What you have to do: Would you please copy each line of the data in which the string "file" occurs?

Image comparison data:
▼

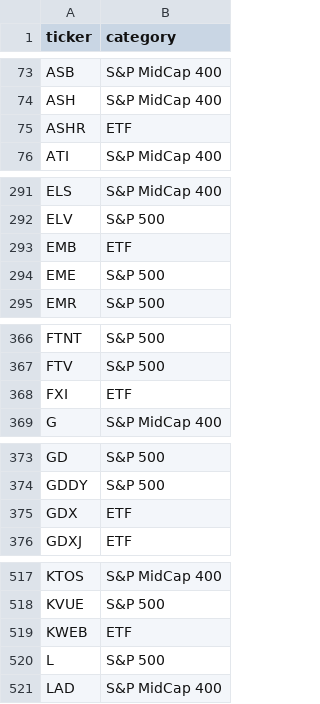
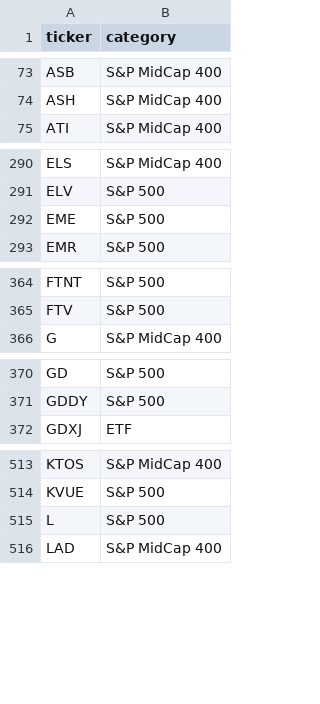
Before and after one commit to Xuchun/fund_trend_following, a CSV file: results/v1/universe_tickers.csv, drawn as a sheet; only a part is shown, gaps mark what is left out; the diff covers the shown part only; the diff names each change by its address in the sheet, - before the commit and + after, or states it on an @@ line.

```diff
--- a/results/v1/universe_tickers.csv
+++ b/results/v1/universe_tickers.csv
-row 75: ASHR | ETF
-row 293: EMB | ETF
-row 368: FXI | ETF
-row 375: GDX | ETF
-row 519: KWEB | ETF
```
Also changed, not shown: 1 removed row elsewhere in this file, results/v1/nav.csv, results/v1/trades.csv, 6 other files.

▲

Problem solution:
Before and after one commit to Xuchun/fund_trend_following, a CSV file: results/v1/universe_tickers.csv, drawn as a sheet; only a part is shown, gaps mark what is left out; the diff covers the shown part only; the diff names each change by its address in the sheet, - before the commit and + after, or states it on an @@ line.
Also changed, not shown: 1 removed row elsewhere in this file, results/v1/nav.csv, results/v1/trades.csv, 6 other files.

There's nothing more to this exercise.